We're also to blame

In your articles about terrorism and religion, the authors omitted critical information to help readers understand the root causes of Middle Eastern hatred of the Western powers. In laying the blame for violence on our evolutionary history or on conflicts in the Middle Ages, we allow ourselves to escape introspection and an analysis of our present foreign policy. Suggesting that European Christianity has matured and outgrown ethnic and religious warfare requires forgetting the 20th century.

Not only do your authors disregard two World Wars and the Holocaust, but they also fail to mention the battles over North African and Middle Eastern oil fields during those wars. They also neglect to mention how America and Europe continued to control the Middle East after World War II through puppet governments, military aid and support of regimes with horrible human rights records (such as Baathist Iraq).

During the decade of sanctions on Iraq between the Gulf War and the present Iraq War, over 500,000 children died there of malnutrition and easily curable diseases. These children were the accepted costs of a policy designed to force the Iraqi population to rise up against Saddam and used their misery as a tool of war.

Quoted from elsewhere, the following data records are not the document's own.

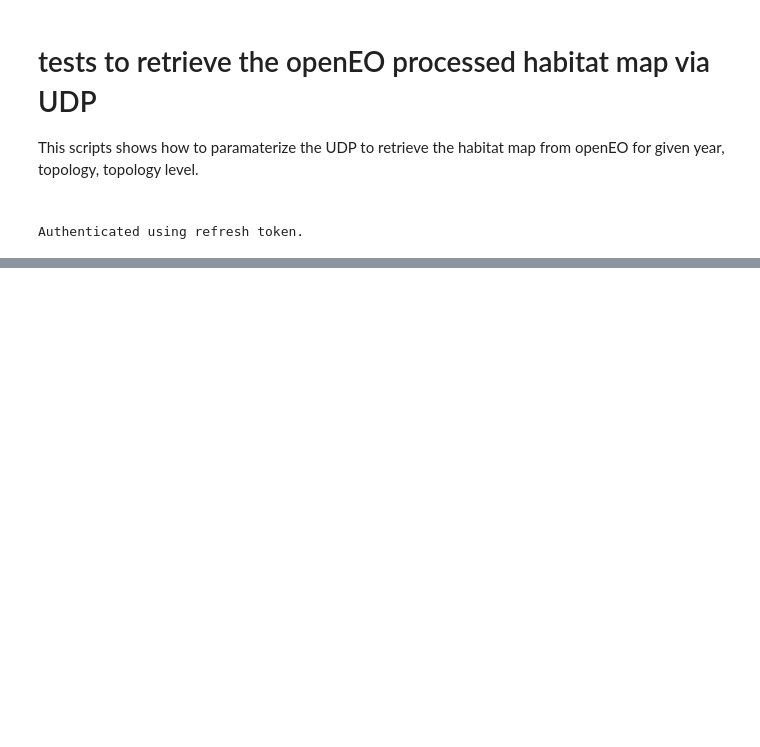
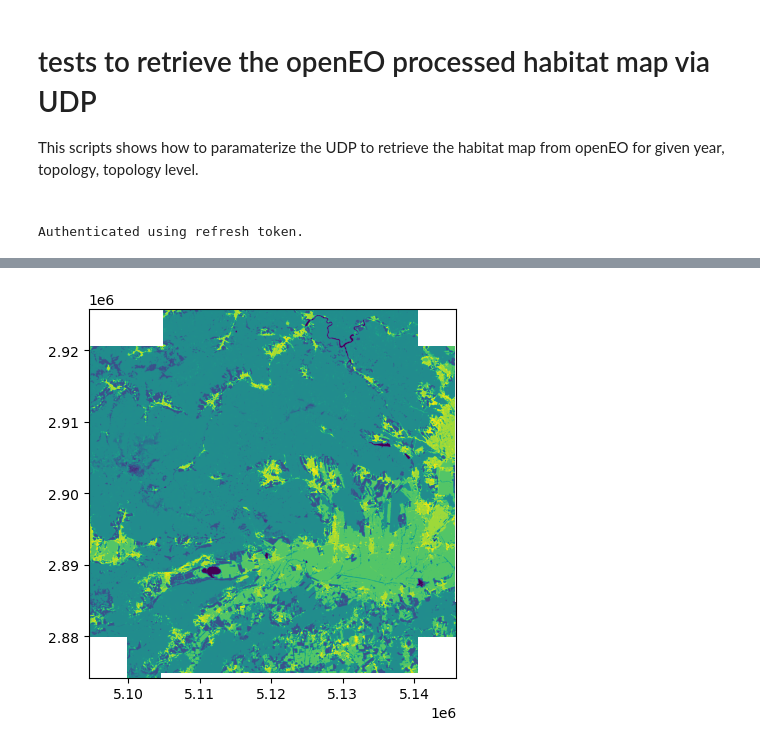
Before and after one commit to ESA-WEED-project/OpenEO-UDP-UDF-catalogue, a Jupyter notebook: examples/alpha0_openEO_data_request.ipynb, the cells around one changed output, grey strips where cells are left out. Drawn from its saved outputs; the diff is of its cells as text; code cells hidden in the pictures; blank space fills up the shorter version.

```diff
--- a/examples/alpha0_openEO_data_request.ipynb
+++ b/examples/alpha0_openEO_data_request.ipynb
@@ -69,0 +70,6 @@ with rasterio.open("SK_habitat_map_L3_10m_EPSG3035.tif") as src:
+# %%
+# visu result
+with rasterio.open("SK_habitat_map_L3_10m_EPSG3035.tif") as src:
+    show(src)
+# %% [output]
+[figure, added]
```
Also changed, not shown: parts of 10 cells of this notebook.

Terrorists arise out of populations that are oppressed, poor, humiliated, and powerless. Desperate acts are committed by desperate people, no matter what their religion or ethnicity. If we honestly want to know why they kill, we need to ask why they are desperate, and we need to have the courage to acknowledge our own part in creating their desperate conditions.

Gene Fifer